the organizations and experts will transform the site into an online learning community that advances the knowledge and resources within the industry. Bottom line: Everybody wins! So many of my readers have complained that they are seeking but not finding a model that lets them really use the internet to increase their business. Traditional advertising just annoys consumers, and websites are helpful but old hat. “Traditional advertising focuses on benefits and features rather than providing immediate useful knowledge to their customers,” says Jeff Arnold, Sharecare’s chairman and chief architect. “There are 17 billion searches happening in the U.S. on the Internet every 30 days. It doesn’t matter if you are an accountant, mechanic, or beautician if you have expertise someone on the Internet is looking for that expertise. This new model lets business people

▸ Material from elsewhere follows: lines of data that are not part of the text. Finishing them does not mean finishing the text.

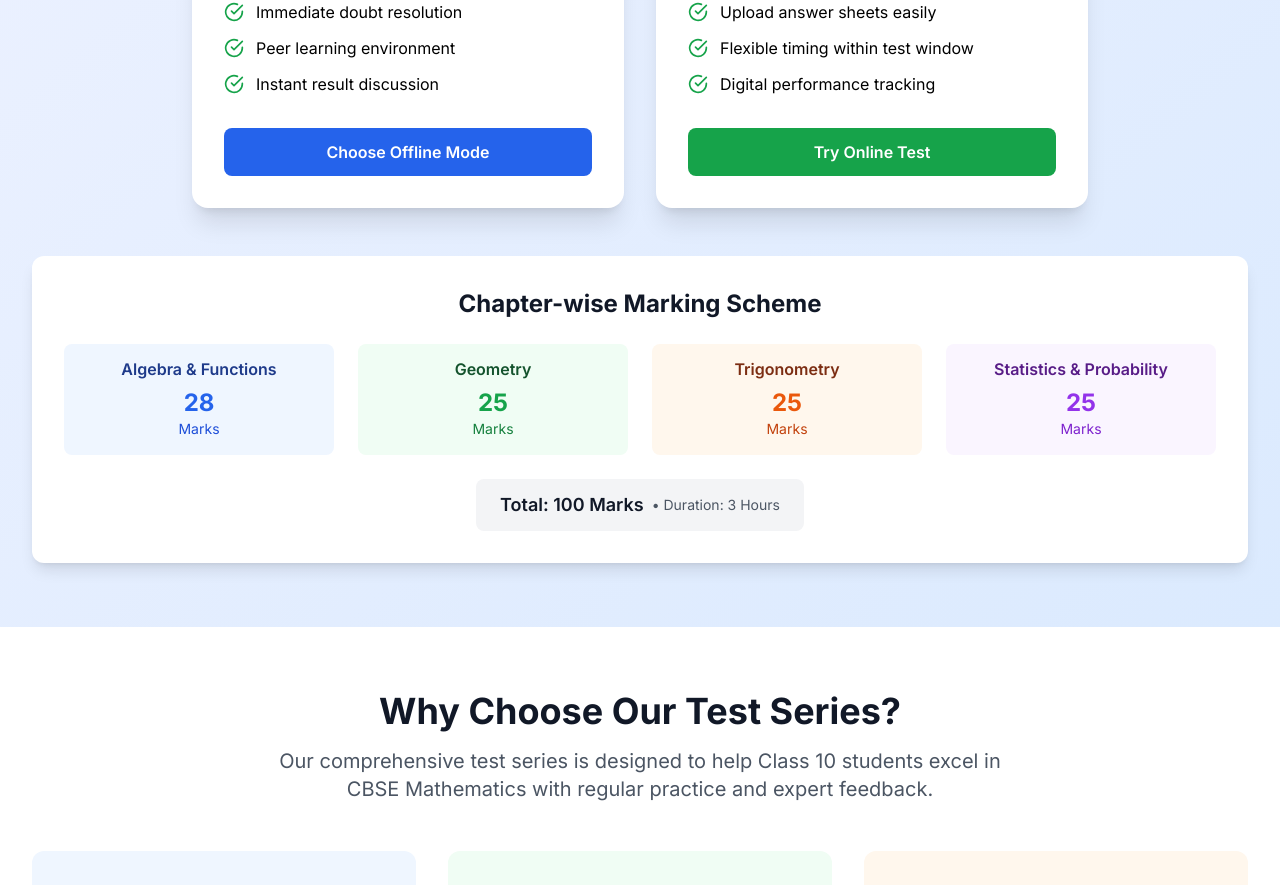
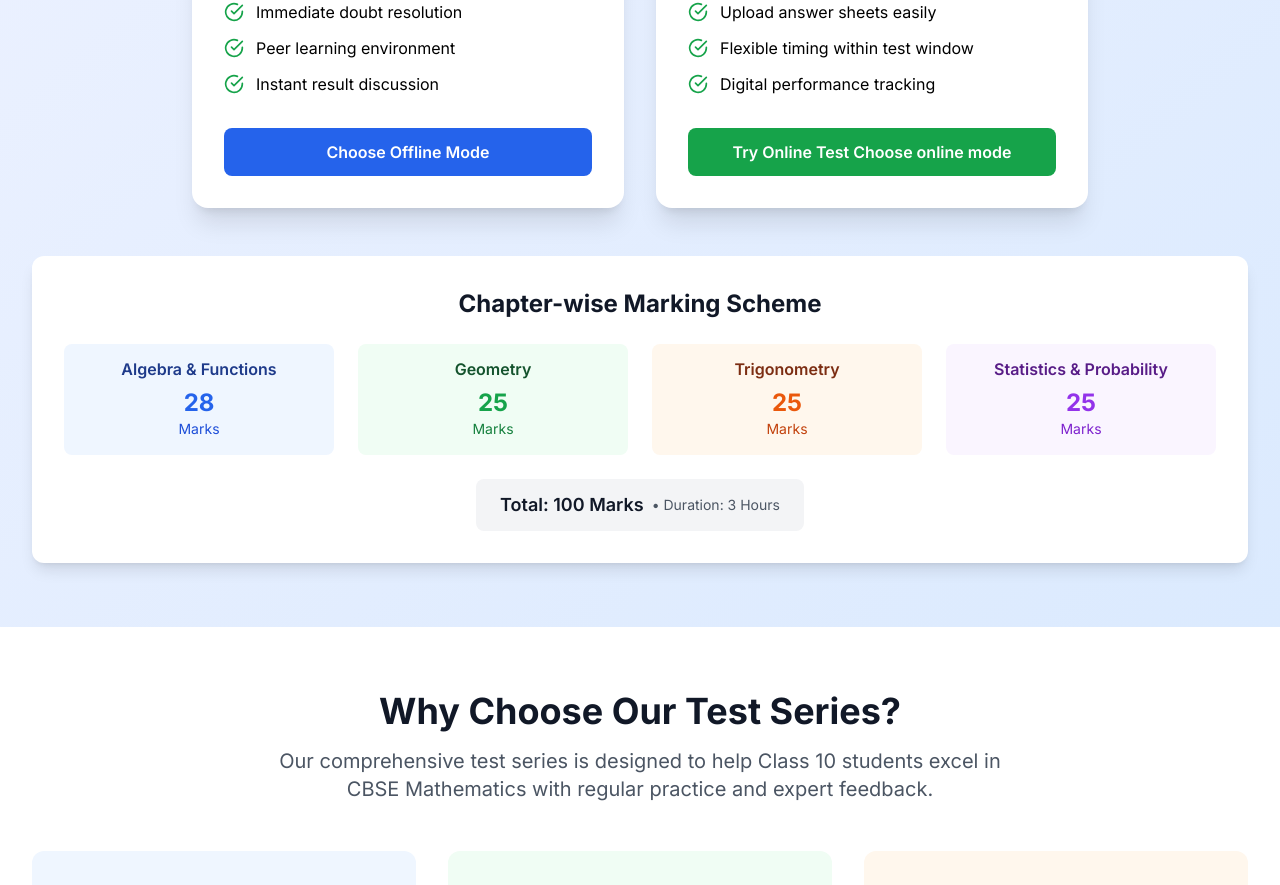
Before and after one commit to rjyogesh91/CBSE_MATHS_10, a React (Vite) app: page / in a window 1280 px wide. Shown: the part 1397-2282 px from the top of the page. Built offline with nearby package versions, Linux system fonts and the light colour scheme.

Commit message:
Updated App.tsx

```diff
--- a/src/App.tsx
+++ b/src/App.tsx
@@ -272,7 +272,7 @@ function App() {
                 onClick={() => setShowOnlineTest(true)}
                 className="w-full bg-green-600 text-white py-3 rounded-lg font-semibold hover:bg-green-700 transition-colors"
               >
-                Try Online Test
+                Try Online Test Choose online mode
               </button>
             </div>
           </div>
```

become fisherman and the bait is knowledge!” What I found most fascinating about Arnold’s model of integrating the Internet with business is the combination of social benefits and profits for organizations. Companies that are willing to contribute knowledge to these types of business ecosystems can increase customer traffic, educate their customers, reduce the suffering people experience due to ignorance, and share ideas with their brightest peers to advance breakthroughs in their industries. Here’s the takeaway point for innovative business readers: Recognize that your customers are using the Internet this minute to get enlightened, to help make tough decisions, and to get information they need to solve problems. Stop thinking of yourself as merely selling a product or service and start to think of your company as selling

education first. Your business will win new customers; your customers will find new solutions. And the information you provide may even contribute to improving the world. Work doesn’t get too much better than that!

The final word(s) Q. I tend to hire people who are just like me. Is that a problem? A. Yes, no one on your team will have the complementary strengths to your weaknesses.

Daneen Skube, Ph.D., executive coach, trainer, therapist and speaker, also appears as the FOX Channel’s “Workplace Guru” each Monday morning. She’s the author of “Interpersonal Edge: Breakthrough Tools for Talking to Anyone, Anywhere, About Anything” (Hay House, 2006). You can contact Dr. Skube at www. or 1420 NW Gilman Blvd., #2845, Issaquah, WA 98027. Sorry, no personal replies. (c) 2010 INTERPERSONAL EDGE














DECEMBER 8, 2010 Vol. 3 No. per town, not seasonally adjusted The Illinois Department of Employment Security, above in Joliet, said claimant...